By Michael Lyle, Nevada Current
This piece was originally published by the Nevada Current.
Citing costs inflicted on state program and Nevada households by generational poverty, state Treasurer Zach Conine asked lawmakers to fund a baby bond program designed to help children born into financially stressed households get a boost out of poverty.
Conine, who presented Assembly Bill 28 to lawmakers Tuesday morning, is proposing the state invest $80 million over the next two years to initially start a Baby Bonds Trust Fund to be administered by his office.
“When it comes to investments, the opportunity for us to take generations of folks and move them out of generational poverty is one of the best investments we can make as a state,” he said.
Based on similar programs in Connecticut and California, the state would make a $3,200 investment into a trust fund for each child whose birth was covered by Medicaid and the Children’s Health Insurance Program (CHIP).
While the treasurer’s office is still calculating how many children could be eligible, based on historical models and estimates from the state demographers it could be about 15,000 children each year.
The account, which gains interest each year, would reach an estimated $10,635 when the recipient turns 18, and then could be used toward higher education or trade programs, purchasing a home or starting a business. Recipients have until age 30 to take the money.

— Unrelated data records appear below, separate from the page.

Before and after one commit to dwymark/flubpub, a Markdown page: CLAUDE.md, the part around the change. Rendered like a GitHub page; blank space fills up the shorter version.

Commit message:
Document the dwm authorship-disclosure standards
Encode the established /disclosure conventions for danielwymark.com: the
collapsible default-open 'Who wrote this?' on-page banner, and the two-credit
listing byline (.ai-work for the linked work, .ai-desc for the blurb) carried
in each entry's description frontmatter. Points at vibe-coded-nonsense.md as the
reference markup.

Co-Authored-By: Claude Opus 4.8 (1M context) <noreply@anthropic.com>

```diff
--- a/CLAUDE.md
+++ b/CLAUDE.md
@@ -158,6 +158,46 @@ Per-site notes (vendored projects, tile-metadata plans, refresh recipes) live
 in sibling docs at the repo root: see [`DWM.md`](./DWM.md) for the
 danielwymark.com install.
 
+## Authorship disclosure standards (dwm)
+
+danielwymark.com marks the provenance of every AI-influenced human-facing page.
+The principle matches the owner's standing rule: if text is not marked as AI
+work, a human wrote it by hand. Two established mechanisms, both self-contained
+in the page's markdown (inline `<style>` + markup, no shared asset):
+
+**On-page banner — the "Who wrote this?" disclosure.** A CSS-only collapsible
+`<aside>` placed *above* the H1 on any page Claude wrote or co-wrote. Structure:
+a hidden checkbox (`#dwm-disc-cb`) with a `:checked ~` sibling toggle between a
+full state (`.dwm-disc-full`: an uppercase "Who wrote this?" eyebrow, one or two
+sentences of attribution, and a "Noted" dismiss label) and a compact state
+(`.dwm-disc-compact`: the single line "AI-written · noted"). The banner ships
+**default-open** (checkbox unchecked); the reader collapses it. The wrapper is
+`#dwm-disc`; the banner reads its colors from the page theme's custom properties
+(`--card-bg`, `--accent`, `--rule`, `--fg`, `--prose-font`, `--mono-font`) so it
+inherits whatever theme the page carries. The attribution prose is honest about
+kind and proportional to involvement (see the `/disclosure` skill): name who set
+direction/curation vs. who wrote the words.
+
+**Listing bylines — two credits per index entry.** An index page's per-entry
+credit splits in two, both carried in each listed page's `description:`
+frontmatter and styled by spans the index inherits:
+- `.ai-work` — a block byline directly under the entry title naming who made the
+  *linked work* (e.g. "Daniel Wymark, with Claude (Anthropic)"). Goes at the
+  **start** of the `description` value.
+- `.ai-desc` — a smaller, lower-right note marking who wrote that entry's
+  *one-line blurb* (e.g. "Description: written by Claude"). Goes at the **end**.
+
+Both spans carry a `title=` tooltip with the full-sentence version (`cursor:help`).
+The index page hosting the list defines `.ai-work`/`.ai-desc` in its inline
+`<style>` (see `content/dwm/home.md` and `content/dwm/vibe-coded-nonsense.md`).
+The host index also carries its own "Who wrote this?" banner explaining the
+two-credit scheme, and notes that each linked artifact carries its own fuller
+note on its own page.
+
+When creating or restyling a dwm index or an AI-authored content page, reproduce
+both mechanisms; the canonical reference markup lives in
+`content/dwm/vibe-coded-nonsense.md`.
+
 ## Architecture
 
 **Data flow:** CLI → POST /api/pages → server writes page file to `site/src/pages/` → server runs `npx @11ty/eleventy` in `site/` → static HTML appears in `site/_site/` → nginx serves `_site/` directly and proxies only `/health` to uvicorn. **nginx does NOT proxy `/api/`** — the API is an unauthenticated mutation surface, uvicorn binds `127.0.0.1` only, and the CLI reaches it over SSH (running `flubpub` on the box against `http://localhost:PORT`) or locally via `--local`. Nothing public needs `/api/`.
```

Conine said the money “can only be used on things that can move the needle on reducing generational poverty,” a move that could help reduce the number of recipients relying on other aspects of the social safety net.
Nevada ranks 19th in the country for worst childhood poverty rates and currently has 340,000 children covered by CHIPS, Conine said.
The Kaiser Family Foundation, he said, estimates that it costs $2,108 each year to cover children on Medicaid and increases to $4,097 per year when they reach adulthood.
“For each person that is unable to move out of the Medicaid program in their lifetime, we can expect to pay $192,559 on health care costs alone per person from the age of 18 to 65,” Conine said.
The state sees similar high rates of use in other social safety net programs such as Supplemental Nutrition Assistance Program, or SNAP, which has about 249,000 people in Nevada receiving benefits each month at a cost of $45 million a month.
Funding baby bonds over the biennium, Conine noted, is less than the $540 million annual cost of SNAP.
“It’s important to note that while vital programs like Medicaid, unemployment insurance and Temporary Assistance for Needy Families or TANF, SNAP, WIC and others help to provide a social safety net for people when they need help, these programs have a massive upfront and ongoing cost to our state budget,” Conine said. “To put it simply, it costs way too much money to deal with the prolonged effects of generational poverty on our state.”
Not all eligible people would take the funds, which would then be redistributed back into the program, he said.
The legislation also has safeguards to account for the state’s historically high transient population.
“To ensure people don’t relocate to another state and then move back to Nevada just to claim these funds, we put a requirement that an individual must be a Nevada resident for at least 12 months prior to being able to submit a claim for their bond,” Conine said.
Republican Assemblyman Brian Hibbetts asked whether $10,000 is enough, especially with rising interest rates.
Conine agreed it could be more – and is open for a larger allocation – but said $10,000 could go a long way to helping someone start a business and aid with an initial down payment toward owning a home.
“And $10,000 is a lot when stacked with additional dollars available for higher education,” he said. “If you have pell grants but you’re still having trouble taking into account the amount of time you have to spend on child care or the amount of money you’ll have to spend on transportation, it helps to bridge that gap.”
Democratic Assembly Government Affairs Committee Chair Selena Torres said she would like to see more assurances in the legislation that recipients aren’t exploited into using funds to invest in other businesses.
The legislation is supported by various unions including the AFL-CIO and progressive groups.
The libertarian Nevada Policy Research Institute, which describes itself as a “free-market and limited-government” organization, opposed the legislation calling it a “misguided new entitlement program.”
The committee took no action on the legislation.